Good explanations refer to good, cohesive abstractions. And good abstractions must be things you can point to in your system.
The science analog of a codebase without explicit flows and just fictionally-decoupled endpoints would be to ignore chemistry, biology, and psychology because they could be derived from physics. While the effects at each of these emergent levels could theoretically be derived reductively, the explanations of any of the higher-level effects that we actually experience would be tortuous and so wildly complex that it would be hard to even consider them explanations in the normal sense of the word. We need levels of abstraction that correspond to good explanations of the things we care about.
David Deutsch, in The Beginning of Infinity refers to a thought experiment that's particularly apt:
Consider one particular copper atom at the tip of the nose of the statue of Sir Winston Churchill that stands in Parliament Square in London. Let me try to explain why that copper atom is there. It is because Churchill served as prime minister in the House of Commons nearby; and because his ideas and leadership contributed to the Allied victory in the Second World War; and because it is customary to honour such people by putting up statues of them; and because bronze, a traditional material for such statues, contains copper, and so on. Thus we explain a low-level physical observation – the presence of a copper atom at a particular location – through extremely high-level theories about emergent phenomena such as ideas, leadership, war and tradition.
He goes on to explain how silly an explanation of how that copper atom came to rest at the tip of that particular statue's nose would look if it were only to refer to phenomena at the level of atoms and physics.
In any complex system, there is an intricate dance of higher levels of emergence creating constraints and influencing lower levels of emergence (in this case, culture influencing atoms even though culture is, itself, an emergent property of atomic effects).
Similarly, in our systems, we have different levels of emergence at which different types of abstractions exist.
Just as is the case for physics and culture though, there is no single direction in which explanations flow between different levels of abstraction.
The crucial point, if we are going to build systems that we can understand (i.e. explain), is that we must have a language of talking about each relevant level of abstraction in our codebases.
Too often, the flow that connects various endpoints is absent from our backend code and it severly hampers our ability to understand our equivalent of why that particular copper atom came to be at the tip of that particular statue's nose - in our scenarios: why this endpoint has some particular validation or guards against some strange phenomena.
If we build software that contains the entities that we talk about when we explain how it works, we will build better, more easily understood systems.
That's one of the crucial insights that got us excited about centering backend systems around state machines.
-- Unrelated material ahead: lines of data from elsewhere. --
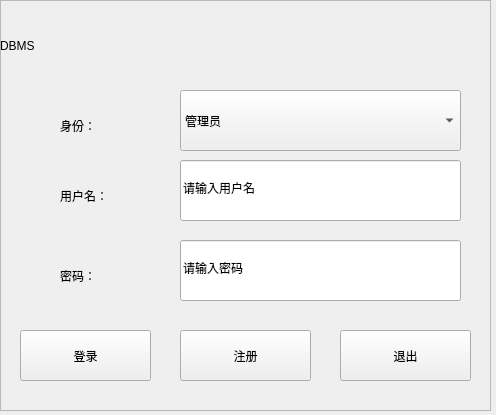
This is landing.ui in jy-080610/DBMS as Qt 5 draws it before an edit. The edited form follows.
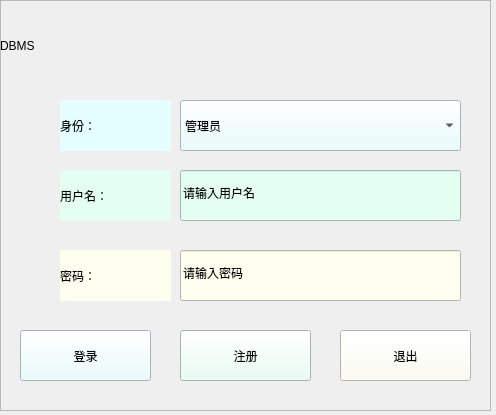
This is the edited form. Icons and pictures are not drawn.

What changed in the file:
```diff
--- a/landing.ui
+++ b/landing.ui
@@ -38,11 +38,14 @@
     <property name="geometry">
      <rect>
       <x>180</x>
-      <y>90</y>
+      <y>100</y>
       <width>281</width>
-      <height>61</height>
+      <height>51</height>
      </rect>
     </property>
+    <property name="styleSheet">
+     <string notr="true">background-color: rgb(229, 254, 255);</string>
+    </property>
     <property name="editable">
      <bool>false</bool>
     </property>
@@ -65,7 +68,8 @@
      </rect>
     </property>
     <property name="styleSheet">
-     <string notr="true"/>
+     <string notr="true">background-color: rgb(229, 254, 255);
+background-image: url(:/picture/b1.jpg);</string>
     </property>
     <property name="text">
      <string>登录</string>
@@ -81,7 +85,8 @@
      </rect>
     </property>
     <property name="styleSheet">
-     <string notr="true"/>
+     <string notr="true">background-color: rgb(228, 255, 242);
+background-image: url(:/picture/b1.jpg);</string>
     </property>
     <property name="text">
      <string>注册</string>
@@ -97,7 +102,8 @@
      </rect>
     </property>
     <property name="styleSheet">
-     <string notr="true"/>
+     <string notr="true">background-image: url(:/picture/b1.jpg);
+background-color: rgb(254, 255, 239);</string>
     </property>
     <property name="text">
      <string>退出</string>
@@ -107,11 +113,14 @@
     <property name="geometry">
      <rect>
       <x>180</x>
-      <y>160</y>
+      <y>170</y>
       <width>281</width>
-      <height>61</height>
+      <height>51</height>
      </rect>
     </property>
+    <property name="styleSheet">
+     <string notr="true">background-color: rgb(228, 255, 242);</string>
+    </property>
     <property name="text">
      <string>请输入用户名</string>
     </property>
@@ -120,11 +129,14 @@
     <property name="geometry">
      <rect>
       <x>180</x>
-      <y>240</y>
+      <y>250</y>
       <width>281</width>
-      <height>61</height>
+      <height>51</height>
      </rect>
     </property>
+    <property name="styleSheet">
+     <string notr="true">background-color: rgb(254, 255, 239);</string>
+    </property>
     <property name="text">
      <string>请输入密码</string>
     </property>
@@ -140,6 +152,7 @@
     </property>
     <property name="styleSheet">
      <string notr="true">font: 13pt &quot;方正粗黑宋简体&quot;;
+background-color: rgb(229, 254, 255);
 </string>
     </property>
     <property name="text">
@@ -157,6 +170,7 @@
     </property>
     <property name="styleSheet">
      <string notr="true">font: 13pt &quot;方正粗黑宋简体&quot;;
+background-color: rgb(228, 255, 242);
 </string>
     </property>
     <property name="text">
@@ -174,6 +188,7 @@
     </property>
     <property name="styleSheet">
      <string notr="true">font: 13pt &quot;方正粗黑宋简体&quot;;
+background-color: rgb(254, 255, 239);
 </string>
     </property>
     <property name="text">
```
Left out of the diff: 4 changed lines with no effect on the pictures.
Every engineer explains the components of their systems as a flow but no flow can be found in their codebase. Why not build your system the way you think about it?